The ball-point pen scrawled title on the back of the recent-era envelope said, “Treaty of Waitangi”. Beryl placed the envelope amongst other papers that she had set aside to read through later when she returned to her home.
A day or two went by before Beryl got around to opening the envelope and spreading it’s content, a single, folded and frayed sheet of paper with ink-pen writing on both sides, out on a table. It was immediately apparent to Beryl that this was something of importance, as the old-looking, handwritten text was obviously in connection with the Treaty of Waitangi. The flip side of the sheet bore a signature, William Hobson, Lieutenant Governor and a date written as the 4th of February 1840.

There had been a long-standing tradition in the family that a predecessor, Henry Littlewood, John and Beryl’s great-grandfather, had somehow been involved in the signing ceremony of the Treaty of Waitangi and had retained a significant document associated with the treaty events of February 5th & 6th 1840. Henry Littlewood had been a prominent solicitor in New Zealand from as early as 1838 until his death, in Auckland, in 1864. Although John and Beryl’s parents had mentioned the existence of the document from time to time, it was always assumed to be in the possession of another branch of the family, the Hamilton’s.

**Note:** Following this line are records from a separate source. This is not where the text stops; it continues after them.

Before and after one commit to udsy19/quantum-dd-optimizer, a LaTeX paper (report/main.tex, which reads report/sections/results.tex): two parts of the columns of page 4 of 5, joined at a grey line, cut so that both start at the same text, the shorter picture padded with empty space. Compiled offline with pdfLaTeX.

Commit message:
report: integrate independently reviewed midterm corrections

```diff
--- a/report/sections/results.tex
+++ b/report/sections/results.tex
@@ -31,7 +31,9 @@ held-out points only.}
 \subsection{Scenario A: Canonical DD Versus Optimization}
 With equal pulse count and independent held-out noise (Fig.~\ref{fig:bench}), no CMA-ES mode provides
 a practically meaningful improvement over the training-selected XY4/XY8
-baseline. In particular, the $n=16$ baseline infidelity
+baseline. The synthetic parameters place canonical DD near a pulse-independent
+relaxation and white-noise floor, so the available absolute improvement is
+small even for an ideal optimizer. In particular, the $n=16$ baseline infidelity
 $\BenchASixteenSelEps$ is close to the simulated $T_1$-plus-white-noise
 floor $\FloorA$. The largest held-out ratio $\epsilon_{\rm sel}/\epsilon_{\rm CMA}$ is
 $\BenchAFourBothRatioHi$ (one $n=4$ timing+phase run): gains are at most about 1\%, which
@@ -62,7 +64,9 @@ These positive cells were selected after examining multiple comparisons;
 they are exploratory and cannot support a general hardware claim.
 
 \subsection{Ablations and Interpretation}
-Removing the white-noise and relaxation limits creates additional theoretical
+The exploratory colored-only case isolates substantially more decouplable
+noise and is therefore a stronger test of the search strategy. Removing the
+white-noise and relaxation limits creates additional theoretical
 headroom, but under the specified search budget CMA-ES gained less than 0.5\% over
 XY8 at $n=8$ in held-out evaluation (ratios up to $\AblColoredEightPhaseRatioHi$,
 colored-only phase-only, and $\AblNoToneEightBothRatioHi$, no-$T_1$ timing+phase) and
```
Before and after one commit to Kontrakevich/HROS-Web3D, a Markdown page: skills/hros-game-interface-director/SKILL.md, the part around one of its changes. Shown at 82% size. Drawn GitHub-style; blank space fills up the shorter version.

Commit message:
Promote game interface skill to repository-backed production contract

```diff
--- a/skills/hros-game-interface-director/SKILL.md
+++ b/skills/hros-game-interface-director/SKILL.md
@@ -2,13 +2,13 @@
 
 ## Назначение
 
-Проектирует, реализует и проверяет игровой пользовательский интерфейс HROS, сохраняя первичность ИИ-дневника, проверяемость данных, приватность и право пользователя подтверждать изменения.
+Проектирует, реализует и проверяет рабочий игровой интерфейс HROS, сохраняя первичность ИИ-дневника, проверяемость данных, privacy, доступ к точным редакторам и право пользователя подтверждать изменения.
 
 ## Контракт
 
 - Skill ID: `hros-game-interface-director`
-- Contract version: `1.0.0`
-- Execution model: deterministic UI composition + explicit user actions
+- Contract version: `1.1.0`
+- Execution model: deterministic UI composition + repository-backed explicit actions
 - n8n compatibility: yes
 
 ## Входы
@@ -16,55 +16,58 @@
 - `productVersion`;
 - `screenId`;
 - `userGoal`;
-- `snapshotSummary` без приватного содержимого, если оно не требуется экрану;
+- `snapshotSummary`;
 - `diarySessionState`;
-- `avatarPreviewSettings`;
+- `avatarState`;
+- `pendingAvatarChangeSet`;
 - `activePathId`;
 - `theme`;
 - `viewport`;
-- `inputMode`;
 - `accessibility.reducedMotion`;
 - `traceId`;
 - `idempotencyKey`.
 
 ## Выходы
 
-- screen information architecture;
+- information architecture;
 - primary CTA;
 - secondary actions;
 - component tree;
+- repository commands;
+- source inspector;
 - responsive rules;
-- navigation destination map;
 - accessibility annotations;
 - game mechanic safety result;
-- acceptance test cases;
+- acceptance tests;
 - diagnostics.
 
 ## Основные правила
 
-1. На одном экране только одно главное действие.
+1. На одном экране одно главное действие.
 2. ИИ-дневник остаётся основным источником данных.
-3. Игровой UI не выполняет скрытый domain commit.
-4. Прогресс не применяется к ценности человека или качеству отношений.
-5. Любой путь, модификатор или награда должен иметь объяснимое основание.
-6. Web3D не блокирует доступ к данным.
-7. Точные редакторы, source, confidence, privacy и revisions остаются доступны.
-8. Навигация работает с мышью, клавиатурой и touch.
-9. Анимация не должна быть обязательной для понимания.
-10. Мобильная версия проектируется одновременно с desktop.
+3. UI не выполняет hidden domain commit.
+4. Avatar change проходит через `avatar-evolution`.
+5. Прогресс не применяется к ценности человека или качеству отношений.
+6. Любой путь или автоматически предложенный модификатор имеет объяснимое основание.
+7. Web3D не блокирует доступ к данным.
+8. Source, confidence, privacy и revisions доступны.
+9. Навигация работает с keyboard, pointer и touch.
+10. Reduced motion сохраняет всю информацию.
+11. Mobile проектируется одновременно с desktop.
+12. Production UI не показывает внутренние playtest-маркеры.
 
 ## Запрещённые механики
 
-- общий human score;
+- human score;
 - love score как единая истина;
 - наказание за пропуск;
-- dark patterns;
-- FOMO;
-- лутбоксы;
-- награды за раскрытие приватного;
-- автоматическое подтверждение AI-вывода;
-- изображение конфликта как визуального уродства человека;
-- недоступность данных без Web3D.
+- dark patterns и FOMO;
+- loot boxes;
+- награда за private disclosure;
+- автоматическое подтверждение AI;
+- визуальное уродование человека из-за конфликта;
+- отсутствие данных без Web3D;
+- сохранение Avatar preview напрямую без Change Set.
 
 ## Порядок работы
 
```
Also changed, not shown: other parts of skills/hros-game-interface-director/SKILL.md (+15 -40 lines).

The two creases on the sheet, where the paper had been unfolded and re-folded many times, were so worn from use that cellophane sticky tape had been applied, at some era, to stop the paper from falling apart. The tape itself was now very brittle, cracked and yellow with age, indicating that it had first been applied to the seriously frayed creases several decades earlier.

Some weeks passed before Beryl took the old document to her local Member of Parliament, the Hon. Bill Birch. After scrutinising the sheet, Mr. Birch suggested that it should be delivered to the Auckland Institute & Museum for assessment by historians and document experts there. This Beryl did on the 1st of May 1989 and the old piece of paper was formally placed into the care of a Mr. Thwaite. The receiving historian, after an initial assessment, expressed the opinion that Lieutenant-Governor William Hobson could, possibly, have penned the document. Mr. Thwaite further promised Beryl that historians and document-restorers would carry out ‘identification and conservation’ work on the potentially important item. Beryl took this to mean that the document’s handwriting would be checked by experts to determine the author and that the paper would receive preservation treatment, in order to arrest any further deterioration.

In reflection, one would think that a “treaty document find” of this magnitude would have sent a ripple of excitement and anticipation throughout the entire research community. However, nothing was said publicly about the find in 1989 and few, if any, of our treaty historians seemed to know that the document even existed between 1989 and 1992.

Here’s what Beryl Needham lodged at the Museum:

Previous pages: The Littlewood document, still marred by old cellophane sticky tape on its folds when Beryl Needham placed it into the care of the Auckland Institute & Museum on May 1st 1989.

THE LITTLEWOOD TREATY …4th of February 1840.

This is what it said:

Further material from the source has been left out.